## Problem to solve
Every entry below has to appear again in your reply, word for word, but no picture may.

──────── Data in this exercise ────────

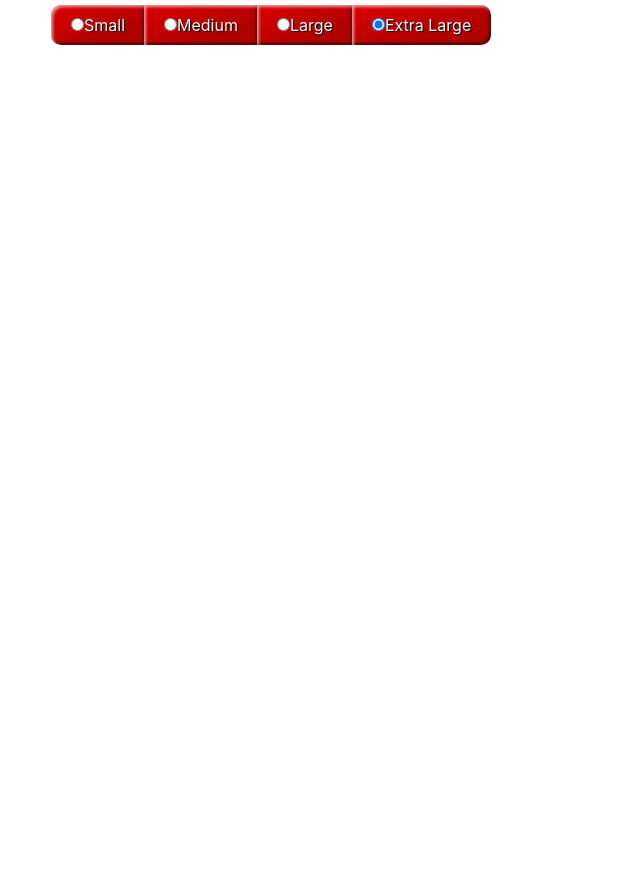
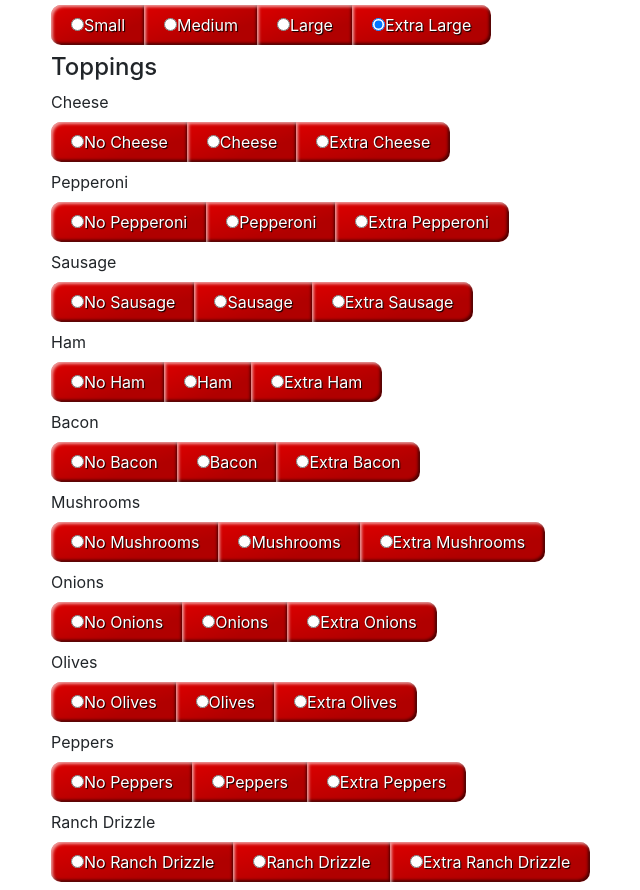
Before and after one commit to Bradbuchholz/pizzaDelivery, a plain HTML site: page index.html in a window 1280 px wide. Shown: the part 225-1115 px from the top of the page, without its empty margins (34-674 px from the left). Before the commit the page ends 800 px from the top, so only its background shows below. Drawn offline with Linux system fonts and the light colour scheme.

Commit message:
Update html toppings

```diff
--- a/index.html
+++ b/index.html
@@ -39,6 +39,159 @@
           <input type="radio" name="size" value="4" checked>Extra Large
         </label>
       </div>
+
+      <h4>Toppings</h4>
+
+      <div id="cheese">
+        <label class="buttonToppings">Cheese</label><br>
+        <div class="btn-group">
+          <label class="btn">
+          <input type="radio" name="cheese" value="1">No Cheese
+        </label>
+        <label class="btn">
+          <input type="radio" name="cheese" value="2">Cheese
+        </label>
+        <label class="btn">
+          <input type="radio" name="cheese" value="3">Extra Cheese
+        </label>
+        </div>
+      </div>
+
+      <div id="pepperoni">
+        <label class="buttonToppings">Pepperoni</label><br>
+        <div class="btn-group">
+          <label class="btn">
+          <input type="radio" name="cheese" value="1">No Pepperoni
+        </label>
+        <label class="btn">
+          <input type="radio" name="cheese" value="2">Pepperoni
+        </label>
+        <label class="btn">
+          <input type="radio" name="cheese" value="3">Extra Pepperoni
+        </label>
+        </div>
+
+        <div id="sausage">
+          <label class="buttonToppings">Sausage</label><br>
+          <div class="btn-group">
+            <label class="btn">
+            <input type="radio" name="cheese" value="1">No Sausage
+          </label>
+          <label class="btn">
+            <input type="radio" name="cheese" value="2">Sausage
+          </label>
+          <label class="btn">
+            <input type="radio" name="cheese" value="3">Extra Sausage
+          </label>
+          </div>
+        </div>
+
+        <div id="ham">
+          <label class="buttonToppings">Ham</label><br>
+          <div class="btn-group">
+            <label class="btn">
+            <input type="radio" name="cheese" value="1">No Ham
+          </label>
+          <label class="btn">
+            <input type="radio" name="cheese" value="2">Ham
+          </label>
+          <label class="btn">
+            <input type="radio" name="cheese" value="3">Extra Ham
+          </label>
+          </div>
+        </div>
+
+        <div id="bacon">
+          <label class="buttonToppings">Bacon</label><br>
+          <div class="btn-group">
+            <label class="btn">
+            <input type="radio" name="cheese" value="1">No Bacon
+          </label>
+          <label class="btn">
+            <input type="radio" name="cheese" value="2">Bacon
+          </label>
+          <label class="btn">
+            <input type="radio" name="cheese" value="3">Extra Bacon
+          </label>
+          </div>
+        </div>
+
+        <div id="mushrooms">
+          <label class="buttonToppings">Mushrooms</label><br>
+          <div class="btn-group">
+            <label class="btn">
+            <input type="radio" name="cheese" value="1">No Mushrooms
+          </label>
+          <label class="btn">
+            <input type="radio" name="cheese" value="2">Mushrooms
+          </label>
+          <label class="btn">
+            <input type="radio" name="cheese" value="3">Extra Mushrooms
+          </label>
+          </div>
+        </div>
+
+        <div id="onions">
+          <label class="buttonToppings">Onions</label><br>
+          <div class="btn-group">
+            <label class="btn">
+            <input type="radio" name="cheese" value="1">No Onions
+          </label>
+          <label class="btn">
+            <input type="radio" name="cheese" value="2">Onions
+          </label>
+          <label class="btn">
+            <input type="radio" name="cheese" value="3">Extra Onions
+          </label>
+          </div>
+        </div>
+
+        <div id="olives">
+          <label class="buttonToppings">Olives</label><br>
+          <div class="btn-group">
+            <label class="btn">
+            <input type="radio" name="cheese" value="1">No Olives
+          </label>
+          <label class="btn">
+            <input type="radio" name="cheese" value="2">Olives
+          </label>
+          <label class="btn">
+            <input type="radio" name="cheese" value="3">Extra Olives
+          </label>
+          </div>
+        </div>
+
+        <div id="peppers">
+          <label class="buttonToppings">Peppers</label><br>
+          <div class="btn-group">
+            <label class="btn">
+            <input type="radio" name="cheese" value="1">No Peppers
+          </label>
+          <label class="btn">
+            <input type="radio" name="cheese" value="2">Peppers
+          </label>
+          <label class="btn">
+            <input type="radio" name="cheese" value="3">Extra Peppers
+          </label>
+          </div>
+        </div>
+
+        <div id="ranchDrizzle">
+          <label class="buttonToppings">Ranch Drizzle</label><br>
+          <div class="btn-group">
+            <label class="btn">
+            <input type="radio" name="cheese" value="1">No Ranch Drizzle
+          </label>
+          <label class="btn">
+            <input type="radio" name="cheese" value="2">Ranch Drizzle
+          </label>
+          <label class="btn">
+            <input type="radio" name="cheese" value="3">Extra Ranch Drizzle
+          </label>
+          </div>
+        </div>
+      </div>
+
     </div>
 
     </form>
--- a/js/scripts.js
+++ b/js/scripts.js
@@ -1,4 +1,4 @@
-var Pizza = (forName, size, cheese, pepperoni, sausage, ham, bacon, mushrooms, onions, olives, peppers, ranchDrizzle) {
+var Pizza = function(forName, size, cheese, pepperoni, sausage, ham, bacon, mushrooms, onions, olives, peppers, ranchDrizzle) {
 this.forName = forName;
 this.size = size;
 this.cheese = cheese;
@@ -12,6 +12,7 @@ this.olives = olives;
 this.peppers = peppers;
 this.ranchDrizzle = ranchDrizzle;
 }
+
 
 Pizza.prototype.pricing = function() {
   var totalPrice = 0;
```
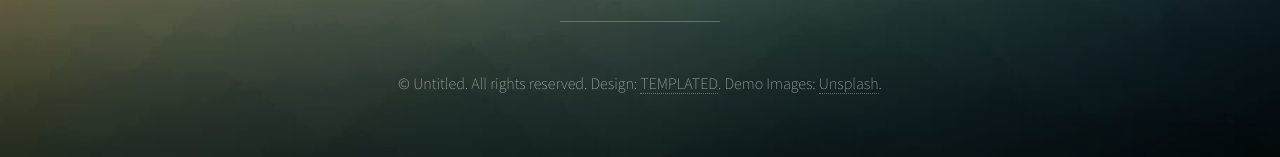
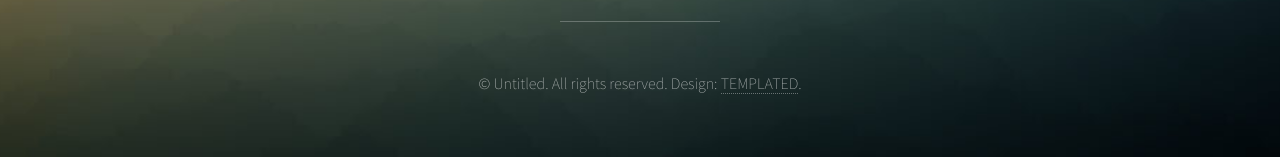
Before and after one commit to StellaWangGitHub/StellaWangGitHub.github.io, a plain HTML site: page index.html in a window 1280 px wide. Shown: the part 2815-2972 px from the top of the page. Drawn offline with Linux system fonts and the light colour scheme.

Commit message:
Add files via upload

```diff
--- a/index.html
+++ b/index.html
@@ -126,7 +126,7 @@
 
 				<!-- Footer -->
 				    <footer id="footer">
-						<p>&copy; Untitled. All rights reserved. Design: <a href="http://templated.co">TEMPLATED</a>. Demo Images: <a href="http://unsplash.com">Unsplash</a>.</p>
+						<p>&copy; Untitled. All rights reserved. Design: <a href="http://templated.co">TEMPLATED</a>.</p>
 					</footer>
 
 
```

────────

## Task answer
Before and after one commit to Bradbuchholz/pizzaDelivery, a plain HTML site: page index.html in a window 1280 px wide. Shown: the part 225-1115 px from the top of the page, without its empty margins (34-674 px from the left). Before the commit the page ends 800 px from the top, so only its background shows below. Drawn offline with Linux system fonts and the light colour scheme.

Commit message:
Update html toppings

```diff
--- a/index.html
+++ b/index.html
@@ -39,6 +39,159 @@
           <input type="radio" name="size" value="4" checked>Extra Large
         </label>
       </div>
+
+      <h4>Toppings</h4>
+
+      <div id="cheese">
+        <label class="buttonToppings">Cheese</label><br>
+        <div class="btn-group">
+          <label class="btn">
+          <input type="radio" name="cheese" value="1">No Cheese
+        </label>
+        <label class="btn">
+          <input type="radio" name="cheese" value="2">Cheese
+        </label>
+        <label class="btn">
+          <input type="radio" name="cheese" value="3">Extra Cheese
+        </label>
+        </div>
+      </div>
+
+      <div id="pepperoni">
+        <label class="buttonToppings">Pepperoni</label><br>
+        <div class="btn-group">
+          <label class="btn">
+          <input type="radio" name="cheese" value="1">No Pepperoni
+        </label>
+        <label class="btn">
+          <input type="radio" name="cheese" value="2">Pepperoni
+        </label>
+        <label class="btn">
+          <input type="radio" name="cheese" value="3">Extra Pepperoni
+        </label>
+        </div>
+
+        <div id="sausage">
+          <label class="buttonToppings">Sausage</label><br>
+          <div class="btn-group">
+            <label class="btn">
+            <input type="radio" name="cheese" value="1">No Sausage
+          </label>
+          <label class="btn">
+            <input type="radio" name="cheese" value="2">Sausage
+          </label>
+          <label class="btn">
+            <input type="radio" name="cheese" value="3">Extra Sausage
+          </label>
+          </div>
+        </div>
+
+        <div id="ham">
+          <label class="buttonToppings">Ham</label><br>
+          <div class="btn-group">
+            <label class="btn">
+            <input type="radio" name="cheese" value="1">No Ham
+          </label>
+          <label class="btn">
+            <input type="radio" name="cheese" value="2">Ham
+          </label>
+          <label class="btn">
+            <input type="radio" name="cheese" value="3">Extra Ham
+          </label>
+          </div>
+        </div>
+
+        <div id="bacon">
+          <label class="buttonToppings">Bacon</label><br>
+          <div class="btn-group">
+            <label class="btn">
+            <input type="radio" name="cheese" value="1">No Bacon
+          </label>
+          <label class="btn">
+            <input type="radio" name="cheese" value="2">Bacon
+          </label>
+          <label class="btn">
+            <input type="radio" name="cheese" value="3">Extra Bacon
+          </label>
+          </div>
+        </div>
+
+        <div id="mushrooms">
+          <label class="buttonToppings">Mushrooms</label><br>
+          <div class="btn-group">
+            <label class="btn">
+            <input type="radio" name="cheese" value="1">No Mushrooms
+          </label>
+          <label class="btn">
+            <input type="radio" name="cheese" value="2">Mushrooms
+          </label>
+          <label class="btn">
+            <input type="radio" name="cheese" value="3">Extra Mushrooms
+          </label>
+          </div>
+        </div>
+
+        <div id="onions">
+          <label class="buttonToppings">Onions</label><br>
+          <div class="btn-group">
+            <label class="btn">
+            <input type="radio" name="cheese" value="1">No Onions
+          </label>
+          <label class="btn">
+            <input type="radio" name="cheese" value="2">Onions
+          </label>
+          <label class="btn">
+            <input type="radio" name="cheese" value="3">Extra Onions
+          </label>
+          </div>
+        </div>
+
+        <div id="olives">
+          <label class="buttonToppings">Olives</label><br>
+          <div class="btn-group">
+            <label class="btn">
+            <input type="radio" name="cheese" value="1">No Olives
+          </label>
+          <label class="btn">
+            <input type="radio" name="cheese" value="2">Olives
+          </label>
+          <label class="btn">
+            <input type="radio" name="cheese" value="3">Extra Olives
+          </label>
+          </div>
+        </div>
+
+        <div id="peppers">
+          <label class="buttonToppings">Peppers</label><br>
+          <div class="btn-group">
+            <label class="btn">
+            <input type="radio" name="cheese" value="1">No Peppers
+          </label>
+          <label class="btn">
+            <input type="radio" name="cheese" value="2">Peppers
+          </label>
+          <label class="btn">
+            <input type="radio" name="cheese" value="3">Extra Peppers
+          </label>
+          </div>
+        </div>
+
+        <div id="ranchDrizzle">
+          <label class="buttonToppings">Ranch Drizzle</label><br>
+          <div class="btn-group">
+            <label class="btn">
+            <input type="radio" name="cheese" value="1">No Ranch Drizzle
+          </label>
+          <label class="btn">
+            <input type="radio" name="cheese" value="2">Ranch Drizzle
+          </label>
+          <label class="btn">
+            <input type="radio" name="cheese" value="3">Extra Ranch Drizzle
+          </label>
+          </div>
+        </div>
+      </div>
+
     </div>
 
     </form>
--- a/js/scripts.js
+++ b/js/scripts.js
@@ -1,4 +1,4 @@
-var Pizza = (forName, size, cheese, pepperoni, sausage, ham, bacon, mushrooms, onions, olives, peppers, ranchDrizzle) {
+var Pizza = function(forName, size, cheese, pepperoni, sausage, ham, bacon, mushrooms, onions, olives, peppers, ranchDrizzle) {
 this.forName = forName;
 this.size = size;
 this.cheese = cheese;
@@ -12,6 +12,7 @@ this.olives = olives;
 this.peppers = peppers;
 this.ranchDrizzle = ranchDrizzle;
 }
+
 
 Pizza.prototype.pricing = function() {
   var totalPrice = 0;
```
Before and after one commit to StellaWangGitHub/StellaWangGitHub.github.io, a plain HTML site: page index.html in a window 1280 px wide. Shown: the part 2815-2972 px from the top of the page. Drawn offline with Linux system fonts and the light colour scheme.

Commit message:
Add files via upload

```diff
--- a/index.html
+++ b/index.html
@@ -126,7 +126,7 @@
 
 				<!-- Footer -->
 				    <footer id="footer">
-						<p>&copy; Untitled. All rights reserved. Design: <a href="http://templated.co">TEMPLATED</a>. Demo Images: <a href="http://unsplash.com">Unsplash</a>.</p>
+						<p>&copy; Untitled. All rights reserved. Design: <a href="http://templated.co">TEMPLATED</a>.</p>
 					</footer>
 
 
```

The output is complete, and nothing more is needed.